In a statement on Monday, Reuters strongly condemned Kumerra’s detention. The arrest followed the beating of a Reuters photographer, Tiksa Negeri, by two Ethiopian federal police officers on 16 December.


“Kumerra is part of a Reuters team that reports from Ethiopia in a fair, independent and unbiased way. Kumerra’s work demonstrates his professionalism and impartiality, and we are aware of no basis for his detention,” editor-in-chief Stephen Adler said in the statement.


“Journalists must be allowed to report the news in the public interest without fear of harassment or harm, wherever they are. We will not rest until Kumerra is freed,” Adler said.


Around 10 armed federal police officers arrived at Kumerra’s home in the Ethiopian capital on Thursday evening and took him away in handcuffs in front of his wife and three children, his wife Hawi Desalegn said. She added that his eldest daughter, who is 10, clung to him screaming as he was led away.


Police also confiscated Kumerra’s phone, a computer, flash drives and papers, according to the family.


Kumerra’s arrest follows government pressure on journalists for some international news outlets which have been covering the conflict in Ethiopia’s northern Tigray region, where government forces have been battling the former ruling party, the Tigray People’s Liberation Front (TPLF).


Kumerra covered the Tigray conflict, but Reuters was unable to determine whether his arrest was connected to his work. Government officials did not respond to questions from Reuters about whether his coverage was at issue.

Ethiopia’s media authority, the Ethiopian Broadcasting Authority, accused Reuters and other international media outlets in a 23 November statement on its Facebook page of “false” and “unbalanced” coverage of the fighting in Tigray.


“We stand by our reporting on the conflict in the Tigray region and will continue to report on Ethiopia with integrity, independence, and freedom from bias, as we do all around the world,” Reuters said in a separate statement.

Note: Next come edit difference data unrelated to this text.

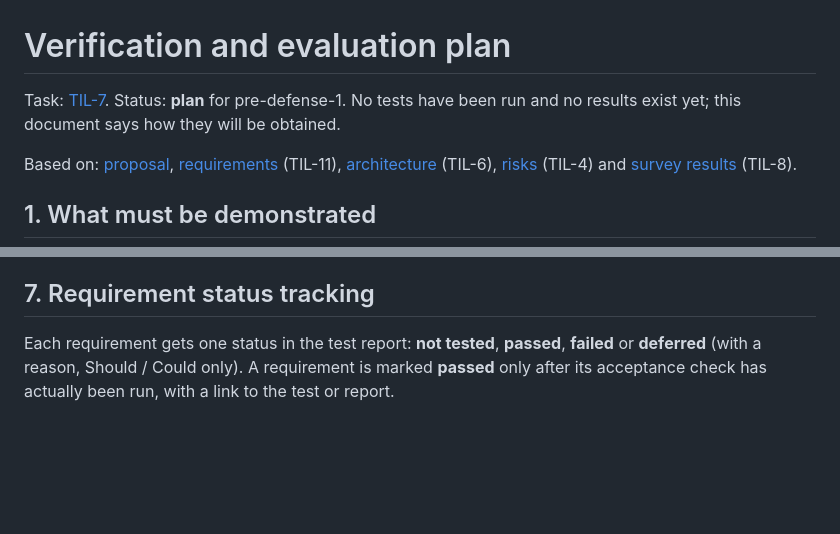
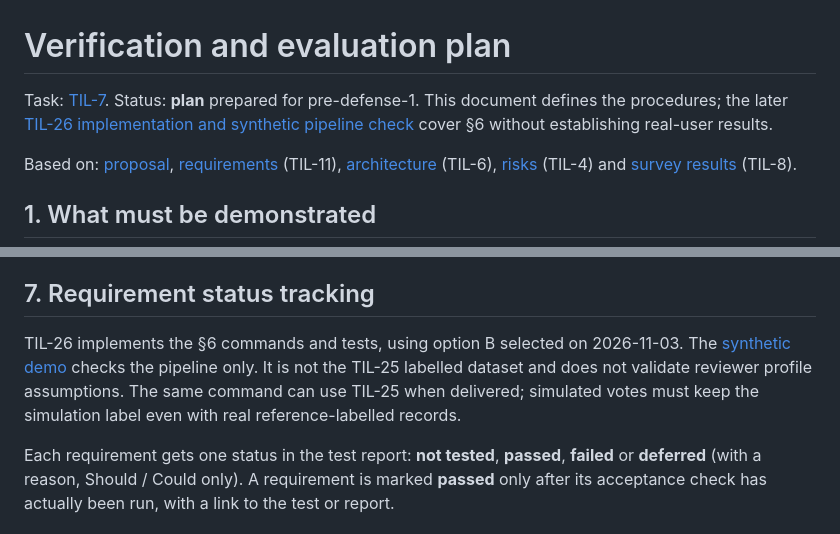
Before and after one commit to QosmuratSamat0/tilqor, a Markdown page: docs/verification-plan.md, 2 parts joined by grey strips. Rendered like a GitHub page; blank space fills up the shorter version.

```diff
--- a/docs/verification-plan.md
+++ b/docs/verification-plan.md
@@ -1,6 +1,6 @@
 # Verification and evaluation plan
 
-Task: [TIL-7](https://qosmuratsamat.youtrack.cloud/issue/TIL-7). Status: **plan** for pre-defense-1. No tests have been run and no results exist yet; this document says how they will be obtained.
+Task: [TIL-7](https://qosmuratsamat.youtrack.cloud/issue/TIL-7). Status: **plan** prepared for pre-defense-1. This document defines the procedures; the later [TIL-26 implementation and synthetic pipeline check](../data/evaluation/README.md) cover §6 without establishing real-user results.
 
 Based on: [proposal](proposal.md), [requirements](requirements.md) (TIL-11), [architecture](architecture.md) (TIL-6), [risks](risks.md) (TIL-4) and [survey results](survey/results.md) (TIL-8).
 
@@ -128,6 +128,12 @@ With 100–200 records the sample is small. Results are reported as counts and p
 
 ## 7. Requirement status tracking
 
+TIL-26 implements the §6 commands and tests, using option B selected on 2026-11-03.
+The [synthetic demo](../data/evaluation/runs/synthetic-demo/report.md) checks the
+pipeline only. It is not the TIL-25 labelled dataset and does not validate reviewer
+profile assumptions. The same command can use TIL-25 when delivered; simulated
+votes must keep the simulation label even with real reference-labelled records.
+
 Each requirement gets one status in the test report: **not tested**, **passed**, **failed** or **deferred** (with a reason, Should / Could only). A requirement is marked **passed** only after its acceptance check has actually been run, with a link to the test or report.
 
 ## 8. Schedule
```
Also changed, not shown: README.md (+1 -0 lines), data/evaluation/README.md (added, +136 -0 lines).
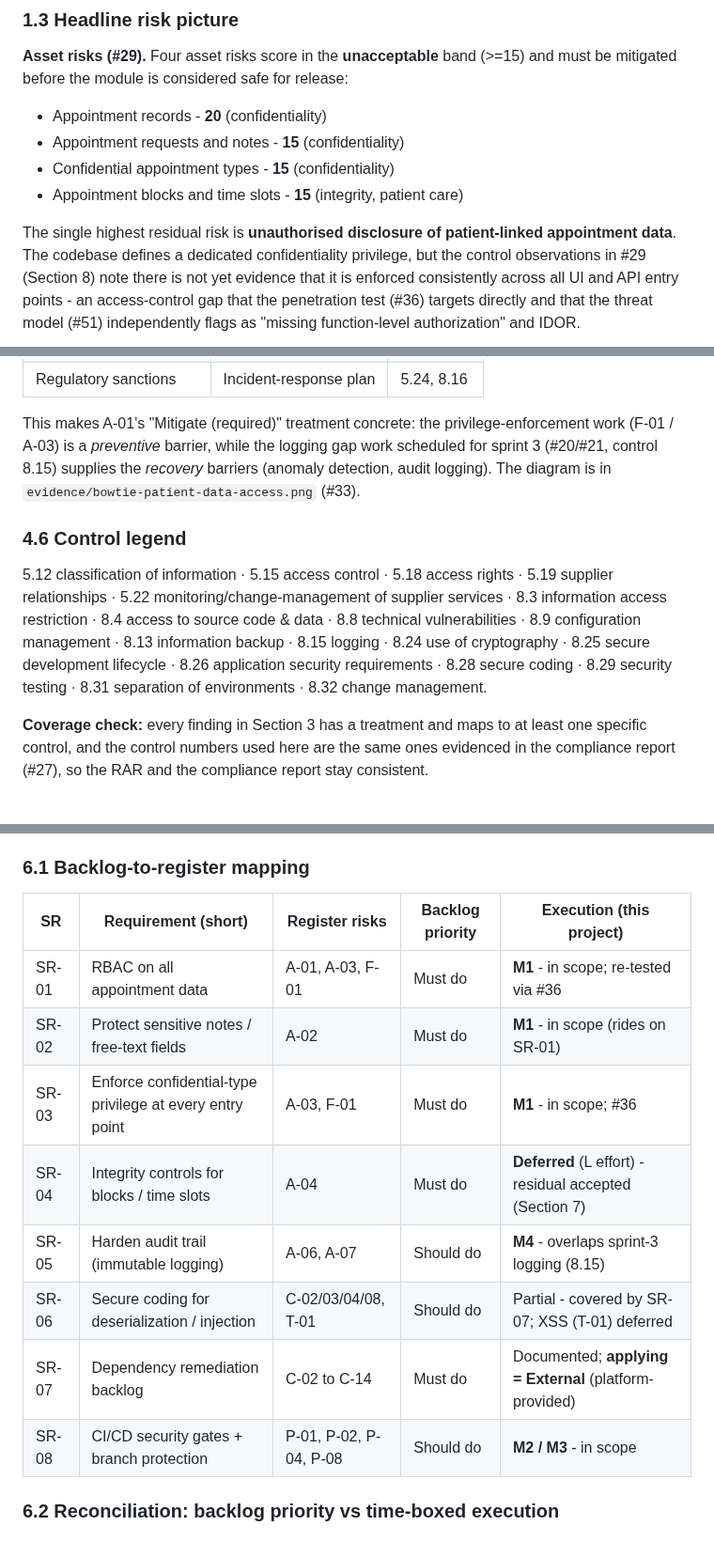
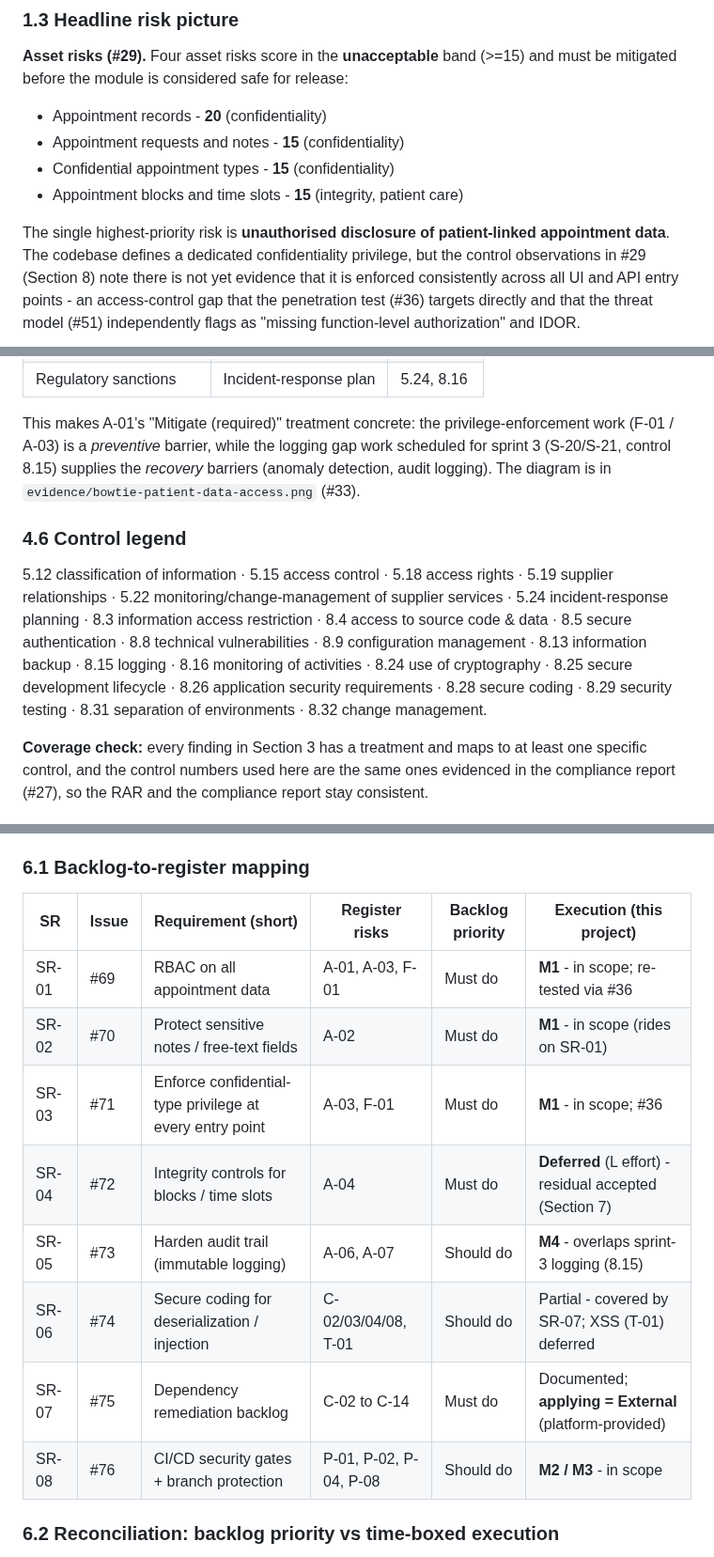
Before and after one commit to Avans-2-4-LU2/LU2-Kwaliteit-Security-Verbetersonderzoek, a Markdown page: documentation/risk-assessment-report.md, 3 parts joined by grey strips. Shown at 94% size. Rendered like a GitHub page.

Commit message:
docs(rar): consistency fixes and accurate work-item references
Read-through cleanup of the risk assessment report: add the threat-model
band to the §3.1 normalisation table (referenced by §1.2), add the
missing controls 8.5/5.24/8.16 to the §4.6 legend, and reword "highest
residual risk" to "highest-priority risk" to avoid clashing with §7.
Correct the sprint-3 logging/coverage references to requirement-ID form
(S-20/S-21, S-23) and link each security-backlog item to its real GitHub
issue (#69-#76) in Section 6.

Refs: #37

```diff
--- a/documentation/risk-assessment-report.md
+++ b/documentation/risk-assessment-report.md
@@ -51,7 +51,7 @@ before the module is considered safe for release:
 - Confidential appointment types - **15** (confidentiality)
 - Appointment blocks and time slots - **15** (integrity, patient care)
 
-The single highest residual risk is **unauthorised disclosure of patient-linked appointment data**.
+The single highest-priority risk is **unauthorised disclosure of patient-linked appointment data**.
 The codebase defines a dedicated confidentiality privilege, but the control observations in #29 (Section 8)
 note there is not yet evidence that it is enforced consistently across all UI and API entry points - an
 access-control gap that the penetration test (#36) targets directly and that the threat model (#51)
@@ -337,18 +338,18 @@ to a NEN-7510:2024-2 control:
 | Regulatory sanctions | Incident-response plan | 5.24, 8.16 |
 
 This makes A-01's "Mitigate (required)" treatment concrete: the privilege-enforcement work (F-01 / A-03)
-is a *preventive* barrier, while the logging gap work scheduled for sprint 3 (#20/#21, control 8.15)
+is a *preventive* barrier, while the logging gap work scheduled for sprint 3 (S-20/S-21, control 8.15)
 supplies the *recovery* barriers (anomaly detection, audit logging). The diagram is in
 `evidence/bowtie-patient-data-access.png` (#33).
 
 ### 4.6 Control legend
 
 5.12 classification of information · 5.15 access control · 5.18 access rights · 5.19 supplier
-relationships · 5.22 monitoring/change-management of supplier services · 8.3 information access
-restriction · 8.4 access to source code & data · 8.8 technical vulnerabilities · 8.9 configuration
-management · 8.13 information backup · 8.15 logging · 8.24 use of cryptography · 8.25 secure development
-lifecycle · 8.26
-application security requirements · 8.28 secure coding · 8.29 security testing · 8.31 separation of
+relationships · 5.22 monitoring/change-management of supplier services · 5.24 incident-response planning ·
+8.3 information access restriction · 8.4 access to source code & data · 8.5 secure authentication ·
+8.8 technical vulnerabilities · 8.9 configuration management · 8.13 information backup · 8.15 logging ·
+8.16 monitoring of activities · 8.24 use of cryptography · 8.25 secure development lifecycle ·
+8.26 application security requirements · 8.28 secure coding · 8.29 security testing · 8.31 separation of
 environments · 8.32 change management.
 
 **Coverage check:** every finding in Section 3 has a treatment and maps to at least one specific control,
@@ -432,16 +433,16 @@ item traces back to a risk.
 
 ### 6.1 Backlog-to-register mapping
 
-| SR | Requirement (short) | Register risks | Backlog priority | Execution (this project) |
-|----|---------------------|----------------|------------------|--------------------------|
-| SR-01 | RBAC on all appointment data | A-01, A-03, F-01 | Must do | **M1** - in scope; re-tested via #36 |
-| SR-02 | Protect sensitive notes / free-text fields | A-02 | Must do | **M1** - in scope (rides on SR-01) |
-| SR-03 | Enforce confidential-type privilege at every entry point | A-03, F-01 | Must do | **M1** - in scope; #36 |
-| SR-04 | Integrity controls for blocks / time slots | A-04 | Must do | **Deferred** (L effort) - residual accepted (Section 7) |
-| SR-05 | Harden audit trail (immutable logging) | A-06, A-07 | Should do | **M4** - overlaps sprint-3 logging (8.15) |
-| SR-06 | Secure coding for deserialization / injection | C-02/03/04/08, T-01 | Should do | Partial - covered by SR-07; XSS (T-01) deferred |
-| SR-07 | Dependency remediation backlog | C-02 to C-14 | Must do | Documented; **applying = External** (platform-provided) |
-| SR-08 | CI/CD security gates + branch protection | P-01, P-02, P-04, P-08 | Should do | **M2 / M3** - in scope |
+| SR | Issue | Requirement (short) | Register risks | Backlog priority | Execution (this project) |
+|----|-------|---------------------|----------------|------------------|--------------------------|
+| SR-01 | #69 | RBAC on all appointment data | A-01, A-03, F-01 | Must do | **M1** - in scope; re-tested via #36 |
+| SR-02 | #70 | Protect sensitive notes / free-text fields | A-02 | Must do | **M1** - in scope (rides on SR-01) |
+| SR-03 | #71 | Enforce confidential-type privilege at every entry point | A-03, F-01 | Must do | **M1** - in scope; #36 |
+| SR-04 | #72 | Integrity controls for blocks / time slots | A-04 | Must do | **Deferred** (L effort) - residual accepted (Section 7) |
+| SR-05 | #73 | Harden audit trail (immutable logging) | A-06, A-07 | Should do | **M4** - overlaps sprint-3 logging (8.15) |
+| SR-06 | #74 | Secure coding for deserialization / injection | C-02/03/04/08, T-01 | Should do | Partial - covered by SR-07; XSS (T-01) deferred |
+| SR-07 | #75 | Dependency remediation backlog | C-02 to C-14 | Must do | Documented; **applying = External** (platform-provided) |
+| SR-08 | #76 | CI/CD security gates + branch protection | P-01, P-02, P-04, P-08 | Should do | **M2 / M3** - in scope |
 
 ### 6.2 Reconciliation: backlog priority vs time-boxed execution
 
```
Also changed, not shown: other parts of documentation/risk-assessment-report.md (+2 -1 lines).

The New York-based Committee to Protect Journalists said Kumerra’s detention was “the latest example of how press freedom is fast eroding under Prime Minister Abiy Ahmed after a short-lived hope of reform.” ■